In what's beginning to look like an exact repeat of April 2018, when Trump previously declared it was time to "bring the troops home" from Syria but severe push back from the generals and his own administration resulted in the opposite happening, a senior official has walked back some of the president's statements regarding the new US draw down in northeast Syria.
In a call with reporters late Monday, following a prior Trump tweet declaring "It is time for us to get out of these ridiculous Endless Wars, many of them tribal, and bring our soldiers home," a senior administration official told reporters "the U.S. is not removing its forces from Syria in the face of a Turkish incursion." It appears the Pentagon is merely ready to reposition forces within the country, withdrawing from some key northern border posts:
Rather, the president ordered roughly 50 special operations troops in northern Syria to relocate to a different part of the country after he learned that Turkey has planned an offensive against U.S.-backed Kurdish forces in Syria. The official said that offensive had not yet begun.
The report continues, based on the new statement issued on condition of anonymity, saying: "The latest assertion, however, appears to conflict with a flurry of tweets the president issued Monday, further explaining a White House statement late Sunday that first announced the withdrawal, but offered few details."
A hasty US withdrawal from border observation posts such as at Tel Abyad and Ras al Ain in northeast Syria appears to have already happened.
Officially there's still as many as 1,000 American troops occupying Syrian, in support of Kurdish-led Syrian Democratic Forces (SDF), who've said they were "betrayed" by the White House's late Sunday statement, which said Turkey will move forward with a military incursion into Northern Syria and that American troops "will no longer be in the immediate area".
Pentagon officials and reports have claimed the defense department was "blindsided" by the administration's withdrawal declaration.
Indeed it does appear that some top administration officials were confused by the new policy, as evidenced in a now deleted tweet by Secretary of Defense Mark Esper.
Esper had stated the US "does not endorse a Turkish operation in Northern Syria," and further called any such move "destablizing" and that it would bring "consequences". Likely the statement was premature, and Esper and deleted it in order to await and confirm the official policy, which may still be somewhat up in the air.

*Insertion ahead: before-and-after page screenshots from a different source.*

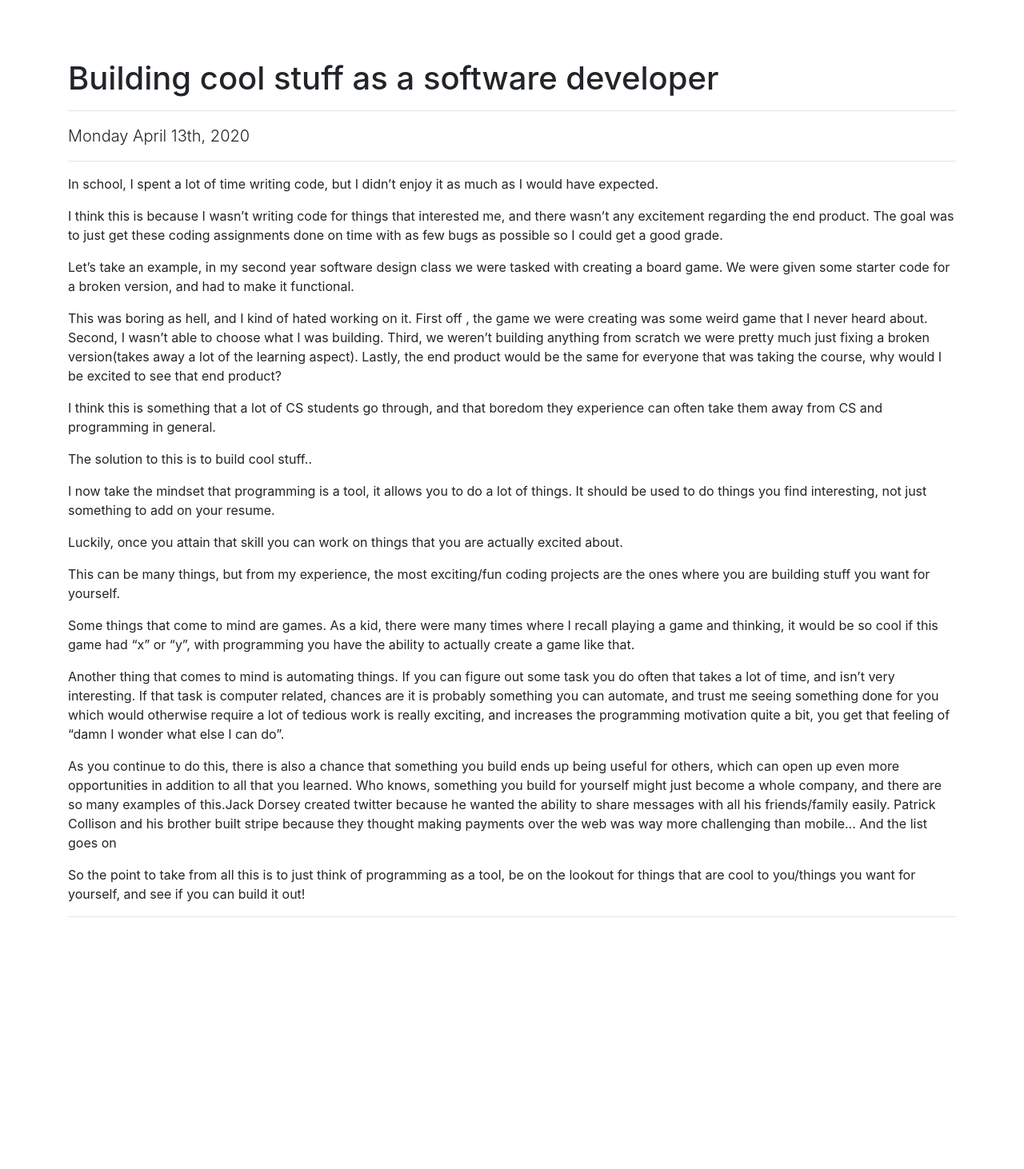
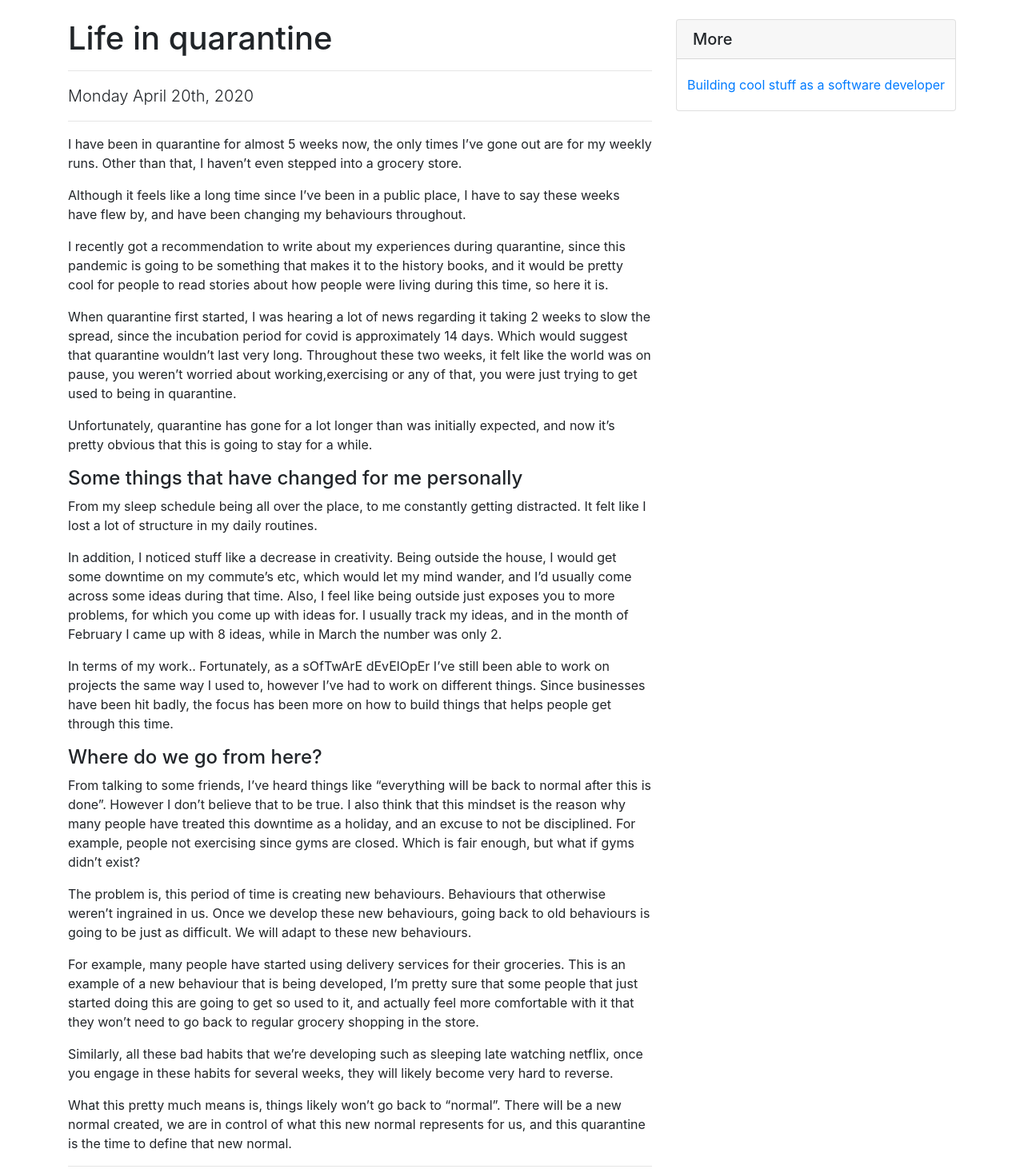
Before and after one commit to moizahmedprojects/moizahmedprojects.github.io, a website: page blog.html in a window 1280 px wide. Shown: the top 1462 px of the page at 80% size. Before the commit the page ends 1163 px from the top, so only its background shows below. Drawn offline with Linux system fonts and the light colour scheme.

Commit message:
april20th

```diff
--- a/blog.html
+++ b/blog.html
@@ -19,18 +19,68 @@
 
 <body>
 
+
   <!-- Navigation -->
 
   <!-- Page Content -->
-  <div class="container">
+  <div  class="container">
 
-    <div class="row">
+    <div  class="row">
 
       <!-- Post Content Column -->
-      <div style = "padding-top:50px;" class="col-lg-12">
+      <div  class="col-lg-8">
 
         <!-- Title -->
-        <h1 class="mt-4">Building cool stuff as a software developer</h1>
+        <h1 class="mt-4">Life in quarantine</h1>
+
+        <hr>
+
+        <!-- Date/Time -->
+        <p class = "lead"> Monday April 20th, 2020</p>
+
+        <hr>
+
+        <!-- Post Content -->
+        <p>I have been in quarantine for almost 5 weeks now, the only times I’ve gone out are for my weekly runs. Other than that, I haven’t even stepped into a grocery store.</p>
+
+        <p>Although it feels like a long time since I’ve been in a public place, I have to say these weeks have flew by, and have been changing my behaviours throughout.</p>
+
+        <p>I recently got a recommendation to write about my experiences during quarantine, since this pandemic is going to be something that makes it to the history books, and it would be pretty cool for people to read stories about how people were living during this time, so here it is.</p>
+
+        <p>When quarantine first started, I was hearing a lot of news regarding it taking 2 weeks to slow the spread, since the incubation period for covid is approximately 14 days. Which would suggest that quarantine wouldn’t last very long. Throughout these two weeks, it felt like the world was on pause, you weren’t worried about working,exercising or any of that, you were just trying to get used to being in quarantine.</p>
+
+        <p>Unfortunately, quarantine has gone for a lot longer than was initially expected, and now it’s pretty obvious that this is going to stay for a while.</p>
+
+        <h4>Some things that have changed for me personally</h4>
+
+        <p>From my sleep schedule being all over the place, to me constantly getting distracted. It felt like I lost a lot of structure in my daily routines.</p>
+
+        <p>In addition, I noticed stuff like a decrease in creativity. Being outside the house, I would get some downtime on my commute’s etc, which would let my mind wander, and I’d usually come across some ideas during that time. Also, I feel like being outside just exposes you to more problems, for which you come up with ideas for. I usually track my ideas, and in the month of February I came up with 8 ideas, while in March the number was only 2.</p>
+
+        <p>In terms of my work.. Fortunately, as a sOfTwArE dEvElOpEr I’ve still been able to work on projects the same way I used to, however I’ve had to work on different things. Since businesses have been hit badly, the focus has been more on how to build things that helps people get through this time.</p>
+
+        <h4>Where do we go from here?</h4>
+
+        <p>From talking to some friends, I’ve heard things like “everything will be back to normal after this is done”. However I don’t believe that to be true. I also think that this mindset is the reason why many people have treated this downtime as a holiday, and an excuse to not be disciplined. For example, people not exercising since gyms are closed. Which is fair enough, but what if gyms didn’t exist?        </p>
+
+        <p>
+          The problem is, this period of time is creating new behaviours. Behaviours that otherwise weren’t ingrained in us. Once we develop these new behaviours, going back to old behaviours is going to be just as difficult. We will adapt to these new behaviours.
+        </p>
+
+        <p>
+          For example, many people have started using delivery services for their groceries. This is an example of a new behaviour that is being developed, I’m pretty sure that some people that just started doing this are going to get so used to it, and actually feel more comfortable with it that they won’t need to go back to regular grocery shopping in the store.
+        </p>
+
+        <p>
+          Similarly, all these bad habits that we’re developing such as sleeping late watching netflix, once you engage in these habits for several weeks, they will likely become very hard to reverse.
+        </p>
+
+        <p>
+          What this pretty much means is, things likely won’t go back to “normal”. There will be a new normal created, we are in control of what this new normal represents for us, and this quarantine is the time to define that new normal.
+        </p>
+        <hr>
+
+        <h1 id = "april13" class="mt-4">Building cool stuff as a software developer</h1>
 
         <!-- Author -->
 
@@ -74,13 +124,9 @@
         <p>So the point to take from all this is to just think of programming as a tool, be on the lookout for things that are cool to you/things you want for yourself, and see if you can build it out!</p>
         <hr>
 
-        <!-- Comments Form -->
-
-        <!-- Single Comment -->
 
 
         <!-- Comment with nested comments -->
-
       </div>
 
       <!-- Sidebar Widgets Column -->
@@ -89,9 +135,18 @@
         <!-- Search Widget -->
 
         <!-- Categories Widget -->
+        <div id = "moreposts" class="card my-4">
+          <h5 class="card-header">More</h5>
+          <div class="card-body">
+            <div class="row">
+              <div style = "margin:0 auto;">
+                <a href = "#april13">Building cool stuff as a software developer</a>
+              </div>
+            </div>
+          </div>
+        </div>
 
         <!-- Side Widget -->
-
 
       </div>
 
@@ -102,10 +157,10 @@
   <!-- /.container -->
 
   <!-- Footer -->
+
   <!-- Bootstrap core JavaScript -->
   <script src="vendor/jquery/jquery.min.js"></script>
   <script src="vendor/bootstrap/js/bootstrap.bundle.min.js"></script>
-
 </body>
 
 </html>
```
Also changed, not shown: ._blog.html.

Uncertainty over the Pentagon's ultimate direction and goal in Syria could remain all the way into next month, given Turkey's President Erdogan and President Trump are set to discuss the matter of the so-called Turkish 'safe zone' in face-to-face talks in Washington.
Meanwhile, both sides of the aisle, including the military and intelligence 'deep state' are no doubt already mounting fierce push back.